2009 Macchiona La Stoppa also know as an Emilia Rosso IGT still comes beautifully made by Elena P. with 50% Bonardo & 50% Barbera. I have followed the La Stoppa stable since their 1990 vintage and would make this one of my house wines if I were able to get my hands on more. Brick red and a nose of mature undergrowth, ripe raisiny dried fruits. Non tannic and having been in a long maceration, has kept it’s youthfulness and freshness that almost offer a hint of sweet red cherry on the finish. Delicious!
2013 Barrua, Agricola Punica from the black island, Sardinia. It’s the second time that I have tried this wine in the last few months and I do find it very good indeed. Deep ruby in colour, offering a young intense Sardinian Carignano herbal palate. A full wine with velvety tannins that ooze class. My other fave Sardinian winery is Argiolas, and I would not compare the two styles. This Barrua is a Super Sardinian in all it’s Tusckaness. (It may have something to do with the winemaker coming here from Bolgheri on his days off to make the wine) Turriga etc…is more authentic of the Sardinian way, for me that is.
2012 Montevetrano blend is made up of 50% Cabernet Sauvignon, 30% Merlot and the rest Aglianico, from Colli di Salerno (IGT). My perfect lunchtime red, needless to say. Tobacco, licorice and blackcurrants all blended together in total harmony. Fine grained tannins and a silky finish.
2005 Collepiano Sangrantino Arnaldo-Capri is a powerful wine in all it’s true meaning. Silly olde me always thinks Caprai’s wine comes from Basilicata, it does not. It is an Umbrian classic, and still a bit closed. Minty, juniper and wild leather (if that’s at all possible). It is a focused wine that does not hold back at all on what it is offering in the way a big red wine.

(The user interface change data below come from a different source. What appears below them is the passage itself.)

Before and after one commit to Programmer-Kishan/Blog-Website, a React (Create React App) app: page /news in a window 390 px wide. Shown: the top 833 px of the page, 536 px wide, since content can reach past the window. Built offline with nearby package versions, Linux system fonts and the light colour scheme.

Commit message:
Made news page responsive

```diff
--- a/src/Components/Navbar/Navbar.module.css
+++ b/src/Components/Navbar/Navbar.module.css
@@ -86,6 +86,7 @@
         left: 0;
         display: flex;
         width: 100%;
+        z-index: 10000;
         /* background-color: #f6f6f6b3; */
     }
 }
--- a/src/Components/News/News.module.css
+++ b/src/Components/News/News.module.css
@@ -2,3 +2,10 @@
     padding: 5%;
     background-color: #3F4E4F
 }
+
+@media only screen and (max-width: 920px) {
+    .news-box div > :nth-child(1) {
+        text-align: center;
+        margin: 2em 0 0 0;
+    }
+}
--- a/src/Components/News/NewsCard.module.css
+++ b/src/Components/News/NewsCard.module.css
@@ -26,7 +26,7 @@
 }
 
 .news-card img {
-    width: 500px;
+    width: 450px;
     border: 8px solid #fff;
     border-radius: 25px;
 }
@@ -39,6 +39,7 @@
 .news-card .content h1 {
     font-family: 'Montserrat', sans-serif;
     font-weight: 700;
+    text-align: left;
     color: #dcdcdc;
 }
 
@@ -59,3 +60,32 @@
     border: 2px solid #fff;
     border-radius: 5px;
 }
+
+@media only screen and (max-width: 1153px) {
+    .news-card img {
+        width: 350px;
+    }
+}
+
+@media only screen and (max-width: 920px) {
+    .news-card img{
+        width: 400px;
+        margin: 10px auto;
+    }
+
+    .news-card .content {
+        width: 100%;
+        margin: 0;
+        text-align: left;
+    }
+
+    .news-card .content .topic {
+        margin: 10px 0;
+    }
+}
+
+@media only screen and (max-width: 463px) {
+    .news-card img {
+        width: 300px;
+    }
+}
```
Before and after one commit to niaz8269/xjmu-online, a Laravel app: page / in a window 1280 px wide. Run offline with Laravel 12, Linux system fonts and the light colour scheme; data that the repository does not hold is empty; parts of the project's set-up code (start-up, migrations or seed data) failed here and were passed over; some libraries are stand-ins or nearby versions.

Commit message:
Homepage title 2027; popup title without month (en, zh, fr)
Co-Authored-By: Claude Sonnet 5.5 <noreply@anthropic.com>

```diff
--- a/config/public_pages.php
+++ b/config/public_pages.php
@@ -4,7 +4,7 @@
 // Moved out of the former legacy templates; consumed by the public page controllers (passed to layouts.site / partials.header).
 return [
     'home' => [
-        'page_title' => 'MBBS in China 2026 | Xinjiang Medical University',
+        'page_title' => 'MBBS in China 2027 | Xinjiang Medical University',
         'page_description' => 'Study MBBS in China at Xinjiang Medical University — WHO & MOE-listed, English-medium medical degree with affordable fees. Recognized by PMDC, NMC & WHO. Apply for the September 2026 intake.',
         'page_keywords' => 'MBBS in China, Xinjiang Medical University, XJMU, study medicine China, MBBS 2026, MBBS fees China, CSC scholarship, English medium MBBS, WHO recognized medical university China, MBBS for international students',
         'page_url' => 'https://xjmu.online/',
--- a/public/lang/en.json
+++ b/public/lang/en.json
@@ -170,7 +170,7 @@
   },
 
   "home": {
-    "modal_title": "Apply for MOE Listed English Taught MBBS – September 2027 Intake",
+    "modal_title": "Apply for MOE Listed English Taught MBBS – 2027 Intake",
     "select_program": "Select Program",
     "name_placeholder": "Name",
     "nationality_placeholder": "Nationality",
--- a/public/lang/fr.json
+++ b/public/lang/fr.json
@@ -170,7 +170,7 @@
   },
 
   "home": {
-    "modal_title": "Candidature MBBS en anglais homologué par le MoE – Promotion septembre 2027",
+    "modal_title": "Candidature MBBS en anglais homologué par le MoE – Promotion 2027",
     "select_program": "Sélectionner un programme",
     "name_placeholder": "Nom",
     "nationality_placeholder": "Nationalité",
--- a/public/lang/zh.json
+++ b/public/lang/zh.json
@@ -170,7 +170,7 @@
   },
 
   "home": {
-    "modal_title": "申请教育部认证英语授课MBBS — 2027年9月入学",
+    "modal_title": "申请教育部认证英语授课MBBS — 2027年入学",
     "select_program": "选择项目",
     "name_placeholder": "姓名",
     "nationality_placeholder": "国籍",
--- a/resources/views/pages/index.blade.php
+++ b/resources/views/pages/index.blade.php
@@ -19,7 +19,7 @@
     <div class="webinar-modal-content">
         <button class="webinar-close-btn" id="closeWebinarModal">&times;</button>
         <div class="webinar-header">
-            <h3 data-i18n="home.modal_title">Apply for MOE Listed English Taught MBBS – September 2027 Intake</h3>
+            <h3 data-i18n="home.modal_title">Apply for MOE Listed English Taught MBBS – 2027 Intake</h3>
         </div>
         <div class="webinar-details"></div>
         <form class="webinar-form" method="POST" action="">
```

2012 Barolo Bricco Boschis Cavalotto offered mature Pinoty complexity. Truffles and tar all mixed up in a bowl of roses. Of course there is still a hint of Nebibiolo tannins on the finish, but for me a wine to drink now.
2009 Barolo Elio Altare ‘Vigneto Arborina’. A show stopper! Delicious, intense, grippy and extremely well made. Cherry blossom nose gives this wine the purity of one of the great Barolos, and from a super vintage. The wine of the evening, without doubt. First tasted in the ‘en primeur’ 2009 Barolo tasting in London, 2012. It just gets better and better, and now almost 10 years old.
After Altare’s masterpiece the poor old Amarone from Tommasi did not really have a chance.
But we tasted, with a mature cheeseboard on hand, the 2008 Amarone Tommasi (Corvina Veronese 50%, Rondinella 30%, Corvinone 15% and Oseleta 5%) and 2008 Amarone Ca’Floria Tommasi side by side. Ca’Floria is made up of 75% Corvina Veronese, 15% Corvinone and 10% Rondinella. Both show Valpolicella elegance. Chocolaty, balmy balsamic notes with Black Forest gâteaux fruit. Very old style and both in their way showing the complexities of good Valpolicella.
The ‘administration’ then retired, and the consigliere has made another date, for us to confirm, for our next bit of garbage business. I have made an Omertà not to share with you as yet, the date, the place of the going down.
Mum’s the word.